--- What is being asked ---
Please reply with one number only: how many lines in the entries below contain the string "prototypes".

[Before-and-after change records]
········

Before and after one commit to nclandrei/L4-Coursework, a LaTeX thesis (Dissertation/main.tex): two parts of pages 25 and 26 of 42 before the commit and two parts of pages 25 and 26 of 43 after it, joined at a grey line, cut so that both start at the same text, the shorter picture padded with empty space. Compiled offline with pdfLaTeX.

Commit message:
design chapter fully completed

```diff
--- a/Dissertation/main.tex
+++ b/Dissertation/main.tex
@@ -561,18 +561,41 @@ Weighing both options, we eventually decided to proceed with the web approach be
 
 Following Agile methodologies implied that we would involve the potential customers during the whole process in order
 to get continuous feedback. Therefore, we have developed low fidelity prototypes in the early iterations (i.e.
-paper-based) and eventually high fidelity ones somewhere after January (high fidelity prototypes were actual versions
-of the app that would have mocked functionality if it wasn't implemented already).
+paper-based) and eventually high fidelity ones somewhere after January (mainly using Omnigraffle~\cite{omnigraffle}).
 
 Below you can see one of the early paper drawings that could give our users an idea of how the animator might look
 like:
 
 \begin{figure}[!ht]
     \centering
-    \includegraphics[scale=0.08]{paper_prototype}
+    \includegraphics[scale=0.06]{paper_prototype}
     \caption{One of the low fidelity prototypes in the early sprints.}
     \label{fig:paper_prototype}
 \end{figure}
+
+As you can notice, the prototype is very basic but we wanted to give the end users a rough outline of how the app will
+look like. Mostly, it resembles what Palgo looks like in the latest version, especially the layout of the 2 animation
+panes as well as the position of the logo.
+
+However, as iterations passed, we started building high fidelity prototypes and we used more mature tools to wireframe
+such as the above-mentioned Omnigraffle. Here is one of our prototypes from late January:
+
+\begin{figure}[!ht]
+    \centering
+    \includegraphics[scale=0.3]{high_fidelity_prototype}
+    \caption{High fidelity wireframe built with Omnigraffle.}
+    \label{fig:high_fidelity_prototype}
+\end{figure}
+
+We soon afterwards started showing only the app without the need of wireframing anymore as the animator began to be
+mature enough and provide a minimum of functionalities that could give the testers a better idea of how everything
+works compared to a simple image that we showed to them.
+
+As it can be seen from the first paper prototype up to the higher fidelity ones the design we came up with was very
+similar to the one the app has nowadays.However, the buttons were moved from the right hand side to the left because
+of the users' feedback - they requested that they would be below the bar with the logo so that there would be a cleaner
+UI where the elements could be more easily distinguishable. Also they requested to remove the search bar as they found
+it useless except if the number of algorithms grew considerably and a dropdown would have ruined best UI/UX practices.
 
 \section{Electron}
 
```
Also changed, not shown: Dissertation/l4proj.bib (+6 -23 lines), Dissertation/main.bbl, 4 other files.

········

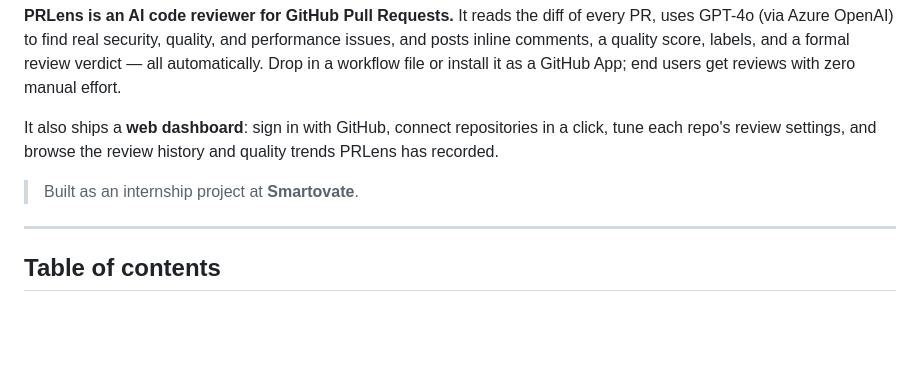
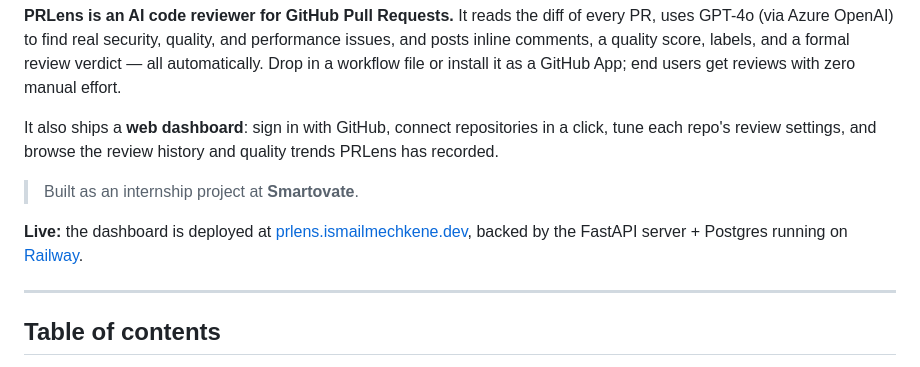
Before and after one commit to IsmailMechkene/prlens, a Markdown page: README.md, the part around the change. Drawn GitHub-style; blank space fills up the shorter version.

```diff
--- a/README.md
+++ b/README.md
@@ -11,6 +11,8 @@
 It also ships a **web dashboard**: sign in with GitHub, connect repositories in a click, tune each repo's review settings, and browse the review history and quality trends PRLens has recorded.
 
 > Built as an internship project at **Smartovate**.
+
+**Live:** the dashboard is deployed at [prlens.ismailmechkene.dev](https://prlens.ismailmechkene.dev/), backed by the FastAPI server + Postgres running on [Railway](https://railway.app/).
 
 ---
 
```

········

--- Output for this task ---
5